Stored data →
• • • • •

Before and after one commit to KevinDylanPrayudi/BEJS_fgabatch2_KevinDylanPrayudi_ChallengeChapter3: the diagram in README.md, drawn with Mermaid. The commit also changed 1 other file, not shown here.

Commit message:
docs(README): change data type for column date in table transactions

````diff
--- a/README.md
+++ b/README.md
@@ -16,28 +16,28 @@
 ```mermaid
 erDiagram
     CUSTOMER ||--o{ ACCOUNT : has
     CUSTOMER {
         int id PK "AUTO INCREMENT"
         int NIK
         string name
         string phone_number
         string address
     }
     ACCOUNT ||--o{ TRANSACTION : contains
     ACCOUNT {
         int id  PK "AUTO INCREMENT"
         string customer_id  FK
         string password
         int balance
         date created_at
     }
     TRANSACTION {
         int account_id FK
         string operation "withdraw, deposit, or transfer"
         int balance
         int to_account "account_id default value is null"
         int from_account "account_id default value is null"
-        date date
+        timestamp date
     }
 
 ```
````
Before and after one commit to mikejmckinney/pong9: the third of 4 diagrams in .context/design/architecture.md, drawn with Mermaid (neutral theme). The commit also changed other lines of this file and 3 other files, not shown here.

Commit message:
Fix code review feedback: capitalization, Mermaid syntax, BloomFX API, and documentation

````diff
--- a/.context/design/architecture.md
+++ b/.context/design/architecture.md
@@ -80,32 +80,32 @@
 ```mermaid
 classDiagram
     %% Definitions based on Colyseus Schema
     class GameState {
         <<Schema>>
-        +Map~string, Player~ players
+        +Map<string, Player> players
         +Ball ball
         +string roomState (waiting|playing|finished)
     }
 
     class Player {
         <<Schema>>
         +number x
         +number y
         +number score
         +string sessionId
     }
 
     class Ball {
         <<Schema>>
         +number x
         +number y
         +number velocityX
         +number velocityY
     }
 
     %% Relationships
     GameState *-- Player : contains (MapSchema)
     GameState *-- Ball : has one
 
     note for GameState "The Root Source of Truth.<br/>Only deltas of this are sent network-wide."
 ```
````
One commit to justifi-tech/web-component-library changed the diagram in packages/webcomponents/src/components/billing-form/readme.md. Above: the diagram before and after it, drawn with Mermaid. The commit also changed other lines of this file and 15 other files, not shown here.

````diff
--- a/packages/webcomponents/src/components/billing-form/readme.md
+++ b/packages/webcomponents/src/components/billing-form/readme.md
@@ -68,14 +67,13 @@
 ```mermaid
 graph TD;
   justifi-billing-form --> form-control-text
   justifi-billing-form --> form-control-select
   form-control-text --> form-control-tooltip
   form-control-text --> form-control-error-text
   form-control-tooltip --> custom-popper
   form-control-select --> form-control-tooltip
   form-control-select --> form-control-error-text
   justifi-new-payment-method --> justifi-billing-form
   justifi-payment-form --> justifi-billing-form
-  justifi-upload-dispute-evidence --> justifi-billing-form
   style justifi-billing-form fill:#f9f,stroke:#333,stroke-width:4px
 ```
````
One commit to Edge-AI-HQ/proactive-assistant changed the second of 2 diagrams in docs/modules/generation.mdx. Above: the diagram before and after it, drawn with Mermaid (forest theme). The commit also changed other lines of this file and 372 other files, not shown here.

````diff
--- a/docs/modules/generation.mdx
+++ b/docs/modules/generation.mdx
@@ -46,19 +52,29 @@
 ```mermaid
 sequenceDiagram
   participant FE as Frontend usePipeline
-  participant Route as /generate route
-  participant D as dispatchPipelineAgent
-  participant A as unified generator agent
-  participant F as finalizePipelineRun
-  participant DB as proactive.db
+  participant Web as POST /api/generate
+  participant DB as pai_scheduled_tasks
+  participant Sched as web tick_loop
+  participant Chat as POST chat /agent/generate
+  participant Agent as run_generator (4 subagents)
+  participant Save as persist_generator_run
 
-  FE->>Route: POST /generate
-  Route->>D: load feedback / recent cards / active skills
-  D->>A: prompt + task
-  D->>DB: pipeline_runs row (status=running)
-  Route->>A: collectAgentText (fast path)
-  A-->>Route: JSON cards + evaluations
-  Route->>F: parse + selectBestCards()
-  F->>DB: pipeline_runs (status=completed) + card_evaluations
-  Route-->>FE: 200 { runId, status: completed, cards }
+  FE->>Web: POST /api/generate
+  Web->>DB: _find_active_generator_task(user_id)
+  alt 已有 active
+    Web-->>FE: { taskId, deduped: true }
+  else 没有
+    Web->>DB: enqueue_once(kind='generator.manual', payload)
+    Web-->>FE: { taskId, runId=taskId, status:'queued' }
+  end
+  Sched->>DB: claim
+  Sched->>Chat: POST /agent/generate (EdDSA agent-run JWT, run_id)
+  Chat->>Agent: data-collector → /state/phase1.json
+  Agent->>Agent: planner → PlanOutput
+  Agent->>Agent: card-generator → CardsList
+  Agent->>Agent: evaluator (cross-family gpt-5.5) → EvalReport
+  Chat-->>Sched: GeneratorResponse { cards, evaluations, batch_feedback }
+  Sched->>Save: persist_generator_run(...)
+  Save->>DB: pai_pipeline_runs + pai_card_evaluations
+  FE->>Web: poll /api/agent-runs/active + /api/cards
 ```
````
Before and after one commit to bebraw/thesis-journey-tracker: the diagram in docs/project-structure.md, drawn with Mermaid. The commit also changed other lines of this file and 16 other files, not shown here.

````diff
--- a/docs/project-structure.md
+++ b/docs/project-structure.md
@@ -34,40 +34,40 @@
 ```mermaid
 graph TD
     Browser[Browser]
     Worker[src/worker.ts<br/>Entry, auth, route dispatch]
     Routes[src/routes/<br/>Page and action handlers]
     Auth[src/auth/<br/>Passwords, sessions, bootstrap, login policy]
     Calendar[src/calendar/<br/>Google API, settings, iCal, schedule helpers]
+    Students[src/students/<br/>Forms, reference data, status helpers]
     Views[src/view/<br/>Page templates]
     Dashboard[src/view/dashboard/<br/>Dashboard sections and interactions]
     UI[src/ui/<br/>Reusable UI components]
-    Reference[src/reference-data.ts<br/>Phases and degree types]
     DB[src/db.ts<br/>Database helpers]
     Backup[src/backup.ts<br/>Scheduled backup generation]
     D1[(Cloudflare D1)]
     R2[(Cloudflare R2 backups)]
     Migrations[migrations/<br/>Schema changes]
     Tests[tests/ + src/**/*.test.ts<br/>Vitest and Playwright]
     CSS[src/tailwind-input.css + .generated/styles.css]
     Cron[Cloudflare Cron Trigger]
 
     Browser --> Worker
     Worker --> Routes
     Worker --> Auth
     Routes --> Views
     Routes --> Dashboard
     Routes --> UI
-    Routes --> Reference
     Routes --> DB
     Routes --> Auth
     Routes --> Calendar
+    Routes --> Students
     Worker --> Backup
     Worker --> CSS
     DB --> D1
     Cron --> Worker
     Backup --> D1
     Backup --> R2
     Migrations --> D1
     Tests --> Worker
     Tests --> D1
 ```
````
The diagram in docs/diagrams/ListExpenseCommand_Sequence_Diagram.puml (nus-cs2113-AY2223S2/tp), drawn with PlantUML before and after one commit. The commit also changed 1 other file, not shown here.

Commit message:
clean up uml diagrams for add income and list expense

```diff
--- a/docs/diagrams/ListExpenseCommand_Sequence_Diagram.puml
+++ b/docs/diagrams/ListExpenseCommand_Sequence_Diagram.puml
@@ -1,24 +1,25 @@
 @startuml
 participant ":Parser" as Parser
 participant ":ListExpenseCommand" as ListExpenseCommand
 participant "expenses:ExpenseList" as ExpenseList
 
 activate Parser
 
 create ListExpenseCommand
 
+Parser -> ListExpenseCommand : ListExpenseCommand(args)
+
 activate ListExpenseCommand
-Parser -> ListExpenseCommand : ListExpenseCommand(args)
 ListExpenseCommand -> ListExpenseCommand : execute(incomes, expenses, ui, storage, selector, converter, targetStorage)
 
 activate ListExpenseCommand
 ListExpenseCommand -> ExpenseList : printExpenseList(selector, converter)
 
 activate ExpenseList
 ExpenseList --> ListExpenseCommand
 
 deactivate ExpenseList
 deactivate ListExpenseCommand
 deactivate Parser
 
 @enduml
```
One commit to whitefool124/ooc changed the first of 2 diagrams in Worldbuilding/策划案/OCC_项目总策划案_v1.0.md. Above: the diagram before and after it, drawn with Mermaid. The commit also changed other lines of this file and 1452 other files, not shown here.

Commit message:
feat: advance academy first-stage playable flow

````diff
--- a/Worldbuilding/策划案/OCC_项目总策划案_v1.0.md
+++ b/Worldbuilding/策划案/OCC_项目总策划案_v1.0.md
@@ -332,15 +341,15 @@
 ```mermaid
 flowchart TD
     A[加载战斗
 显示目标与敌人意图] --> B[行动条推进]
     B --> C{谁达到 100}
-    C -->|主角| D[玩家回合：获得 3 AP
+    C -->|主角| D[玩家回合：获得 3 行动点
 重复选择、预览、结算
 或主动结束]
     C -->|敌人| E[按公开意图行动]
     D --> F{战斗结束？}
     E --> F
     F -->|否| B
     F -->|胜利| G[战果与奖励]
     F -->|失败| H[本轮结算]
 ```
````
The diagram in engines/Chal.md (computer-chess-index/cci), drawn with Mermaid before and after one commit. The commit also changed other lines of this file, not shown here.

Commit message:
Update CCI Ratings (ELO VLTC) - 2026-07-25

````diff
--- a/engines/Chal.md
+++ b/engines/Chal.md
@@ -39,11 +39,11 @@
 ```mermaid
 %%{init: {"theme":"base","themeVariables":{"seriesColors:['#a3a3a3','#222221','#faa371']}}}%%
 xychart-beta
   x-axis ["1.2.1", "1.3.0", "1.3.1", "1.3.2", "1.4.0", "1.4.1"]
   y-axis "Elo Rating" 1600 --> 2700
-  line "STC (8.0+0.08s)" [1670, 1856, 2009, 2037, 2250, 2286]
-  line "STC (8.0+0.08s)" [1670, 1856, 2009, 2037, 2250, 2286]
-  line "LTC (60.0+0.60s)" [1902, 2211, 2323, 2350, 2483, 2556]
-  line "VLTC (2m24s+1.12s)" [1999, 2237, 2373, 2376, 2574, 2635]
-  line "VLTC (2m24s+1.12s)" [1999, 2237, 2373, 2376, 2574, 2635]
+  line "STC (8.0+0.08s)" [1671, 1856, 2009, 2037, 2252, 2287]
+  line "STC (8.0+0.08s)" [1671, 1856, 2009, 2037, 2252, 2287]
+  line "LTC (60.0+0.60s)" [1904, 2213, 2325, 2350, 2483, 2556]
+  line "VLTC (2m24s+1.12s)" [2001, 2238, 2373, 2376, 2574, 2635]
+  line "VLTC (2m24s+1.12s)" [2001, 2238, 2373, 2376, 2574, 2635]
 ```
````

• • • • •

Work instructions →
Could you restate, word for word, every line from the one containing "F -->|胜利| G[战果与奖励]" through the last line of the records above, and nothing more?

Answer to the exercise →
     F -->|胜利| G[战果与奖励]
     F -->|失败| H[本轮结算]
 ```
````
The diagram in engines/Chal.md (computer-chess-index/cci), drawn with Mermaid before and after one commit. The commit also changed other lines of this file, not shown here.

Commit message:
Update CCI Ratings (ELO VLTC) - 2026-07-25

````diff
--- a/engines/Chal.md
+++ b/engines/Chal.md
@@ -39,11 +39,11 @@
 ```mermaid
 %%{init: {"theme":"base","themeVariables":{"seriesColors:['#a3a3a3','#222221','#faa371']}}}%%
 xychart-beta
   x-axis ["1.2.1", "1.3.0", "1.3.1", "1.3.2", "1.4.0", "1.4.1"]
   y-axis "Elo Rating" 1600 --> 2700
-  line "STC (8.0+0.08s)" [1670, 1856, 2009, 2037, 2250, 2286]
-  line "STC (8.0+0.08s)" [1670, 1856, 2009, 2037, 2250, 2286]
-  line "LTC (60.0+0.60s)" [1902, 2211, 2323, 2350, 2483, 2556]
-  line "VLTC (2m24s+1.12s)" [1999, 2237, 2373, 2376, 2574, 2635]
-  line "VLTC (2m24s+1.12s)" [1999, 2237, 2373, 2376, 2574, 2635]
+  line "STC (8.0+0.08s)" [1671, 1856, 2009, 2037, 2252, 2287]
+  line "STC (8.0+0.08s)" [1671, 1856, 2009, 2037, 2252, 2287]
+  line "LTC (60.0+0.60s)" [1904, 2213, 2325, 2350, 2483, 2556]
+  line "VLTC (2m24s+1.12s)" [2001, 2238, 2373, 2376, 2574, 2635]
+  line "VLTC (2m24s+1.12s)" [2001, 2238, 2373, 2376, 2574, 2635]
 ```
````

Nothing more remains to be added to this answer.